• _DIRECTIONS FOR THIS TASK_: Please say how many lines in the records below contain the word "import". Give only the number.

*** Opening of MATERIAL PROVIDED ***

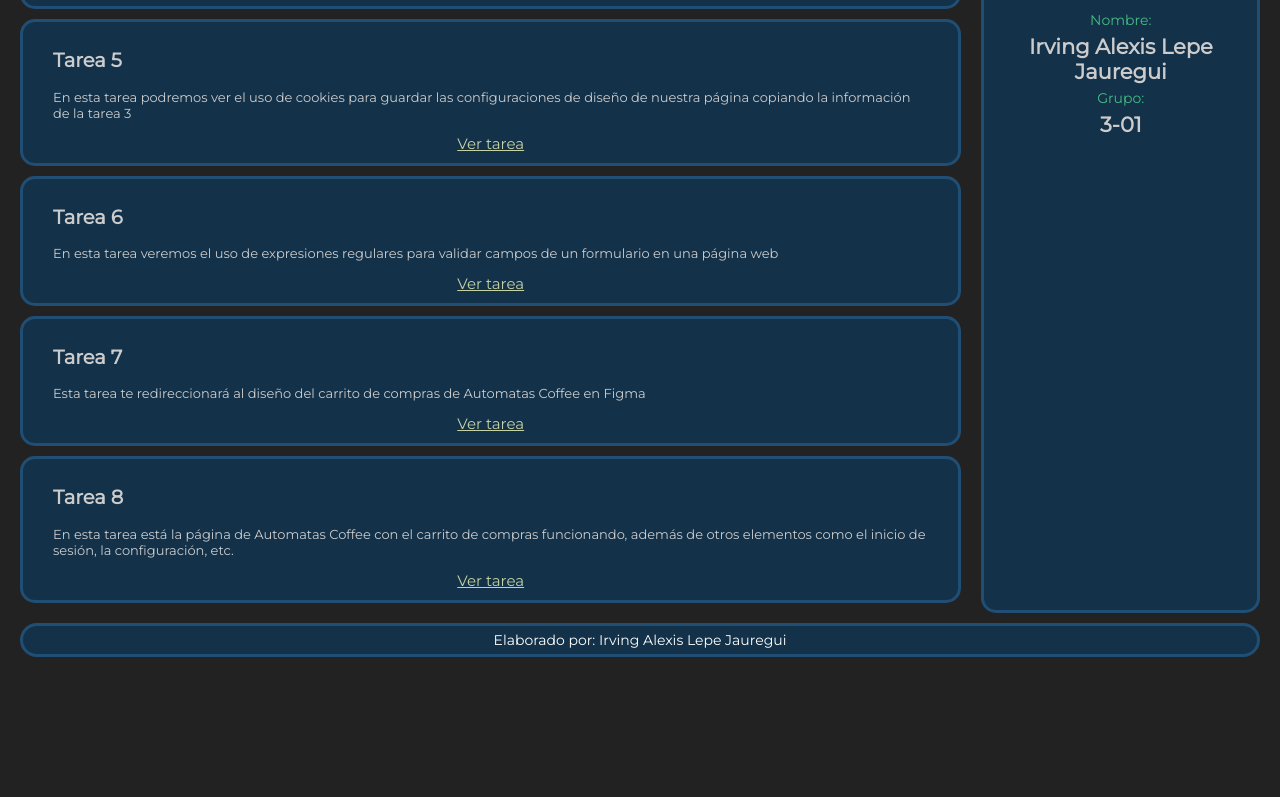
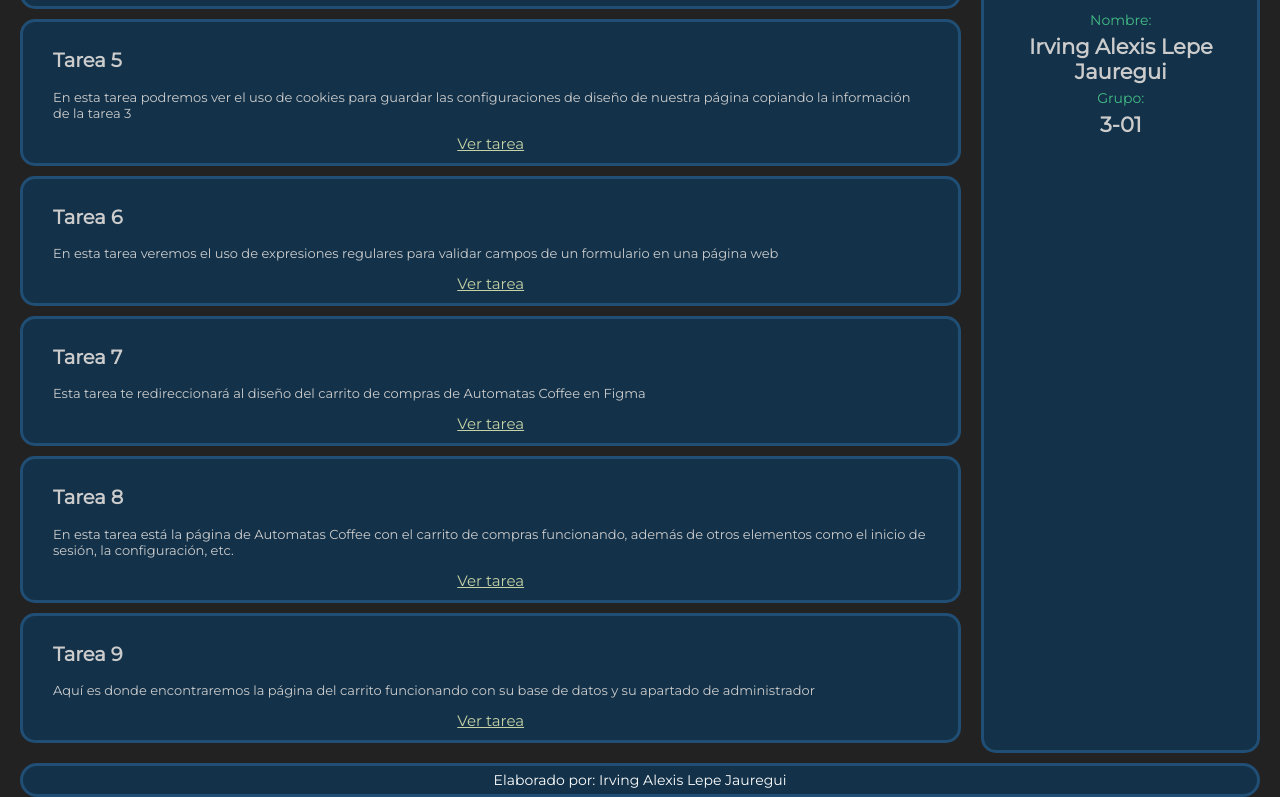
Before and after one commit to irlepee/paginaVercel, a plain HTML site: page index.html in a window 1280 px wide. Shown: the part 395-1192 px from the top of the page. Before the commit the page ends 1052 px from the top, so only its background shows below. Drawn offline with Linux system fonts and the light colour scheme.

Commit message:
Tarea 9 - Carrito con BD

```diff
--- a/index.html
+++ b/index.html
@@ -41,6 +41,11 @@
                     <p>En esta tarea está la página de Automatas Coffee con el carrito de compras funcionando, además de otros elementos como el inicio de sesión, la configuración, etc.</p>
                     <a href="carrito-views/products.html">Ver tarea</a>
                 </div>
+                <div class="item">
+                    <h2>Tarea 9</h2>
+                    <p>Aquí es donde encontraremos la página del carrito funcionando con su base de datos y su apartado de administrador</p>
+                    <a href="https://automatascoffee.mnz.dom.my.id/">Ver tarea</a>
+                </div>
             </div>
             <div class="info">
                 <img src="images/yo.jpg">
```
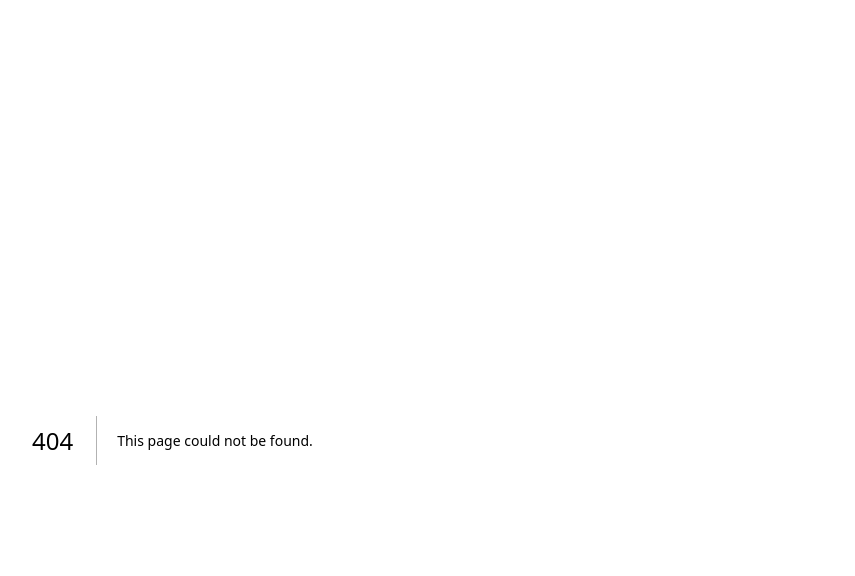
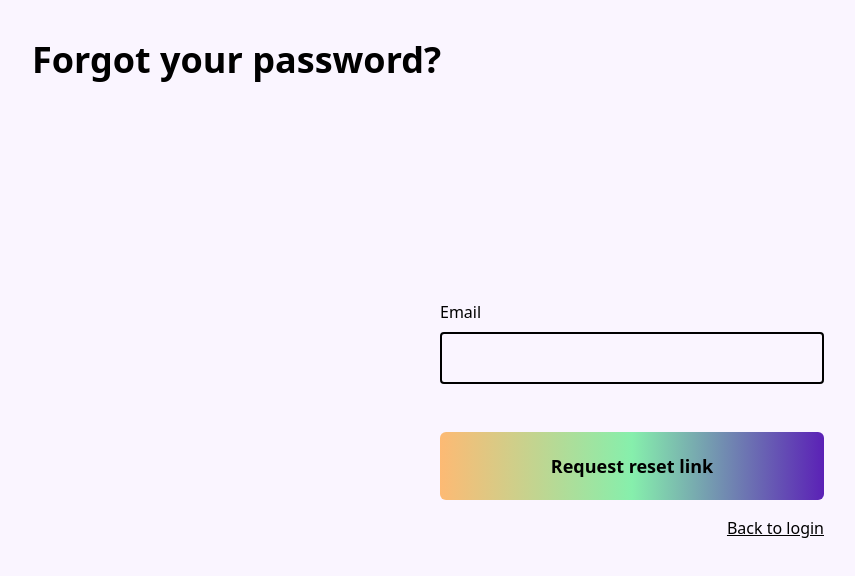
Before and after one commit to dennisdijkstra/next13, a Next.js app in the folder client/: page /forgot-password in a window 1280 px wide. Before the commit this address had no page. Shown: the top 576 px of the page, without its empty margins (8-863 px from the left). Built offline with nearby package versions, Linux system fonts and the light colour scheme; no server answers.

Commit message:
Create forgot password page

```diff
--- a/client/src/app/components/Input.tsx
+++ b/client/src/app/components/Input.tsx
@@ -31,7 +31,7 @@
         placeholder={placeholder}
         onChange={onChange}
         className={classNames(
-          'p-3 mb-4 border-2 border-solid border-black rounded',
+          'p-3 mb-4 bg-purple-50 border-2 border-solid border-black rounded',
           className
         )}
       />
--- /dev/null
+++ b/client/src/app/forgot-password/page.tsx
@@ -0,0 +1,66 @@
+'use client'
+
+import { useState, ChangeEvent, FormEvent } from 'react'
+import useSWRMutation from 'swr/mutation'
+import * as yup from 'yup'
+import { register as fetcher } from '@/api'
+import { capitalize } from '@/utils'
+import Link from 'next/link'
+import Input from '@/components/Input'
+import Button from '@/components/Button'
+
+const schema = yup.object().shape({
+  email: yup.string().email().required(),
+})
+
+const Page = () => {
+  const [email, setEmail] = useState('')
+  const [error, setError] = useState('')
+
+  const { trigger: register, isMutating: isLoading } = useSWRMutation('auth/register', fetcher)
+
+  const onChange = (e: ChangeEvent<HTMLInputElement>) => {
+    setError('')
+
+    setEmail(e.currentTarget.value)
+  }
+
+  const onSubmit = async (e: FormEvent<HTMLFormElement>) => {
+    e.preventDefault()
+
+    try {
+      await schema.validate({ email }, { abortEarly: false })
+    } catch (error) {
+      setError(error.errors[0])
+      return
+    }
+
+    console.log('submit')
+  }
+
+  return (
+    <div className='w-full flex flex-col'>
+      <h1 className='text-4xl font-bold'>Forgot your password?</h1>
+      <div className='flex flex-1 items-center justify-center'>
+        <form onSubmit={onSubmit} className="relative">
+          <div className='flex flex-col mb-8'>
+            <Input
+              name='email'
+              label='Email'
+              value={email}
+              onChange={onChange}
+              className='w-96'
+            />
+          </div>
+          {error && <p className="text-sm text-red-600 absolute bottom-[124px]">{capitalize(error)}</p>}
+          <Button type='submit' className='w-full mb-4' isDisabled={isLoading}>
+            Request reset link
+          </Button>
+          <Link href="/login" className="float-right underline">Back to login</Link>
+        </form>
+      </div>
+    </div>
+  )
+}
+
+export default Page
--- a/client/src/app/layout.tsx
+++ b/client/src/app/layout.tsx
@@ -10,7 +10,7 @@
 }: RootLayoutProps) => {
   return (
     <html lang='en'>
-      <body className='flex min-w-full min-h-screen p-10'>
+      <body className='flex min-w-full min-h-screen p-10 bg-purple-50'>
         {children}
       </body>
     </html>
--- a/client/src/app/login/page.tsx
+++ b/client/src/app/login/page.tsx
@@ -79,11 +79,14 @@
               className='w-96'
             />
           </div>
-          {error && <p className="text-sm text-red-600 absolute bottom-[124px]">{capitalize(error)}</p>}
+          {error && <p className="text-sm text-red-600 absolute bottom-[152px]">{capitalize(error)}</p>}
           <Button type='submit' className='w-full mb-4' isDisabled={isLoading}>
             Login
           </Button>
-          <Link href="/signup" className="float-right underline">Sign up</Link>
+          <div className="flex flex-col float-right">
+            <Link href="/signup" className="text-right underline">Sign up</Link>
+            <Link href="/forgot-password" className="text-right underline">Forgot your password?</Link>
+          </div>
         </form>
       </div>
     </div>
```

*** Close of MATERIAL PROVIDED ***

• _ANSWER TO THIS EXERCISE_: 8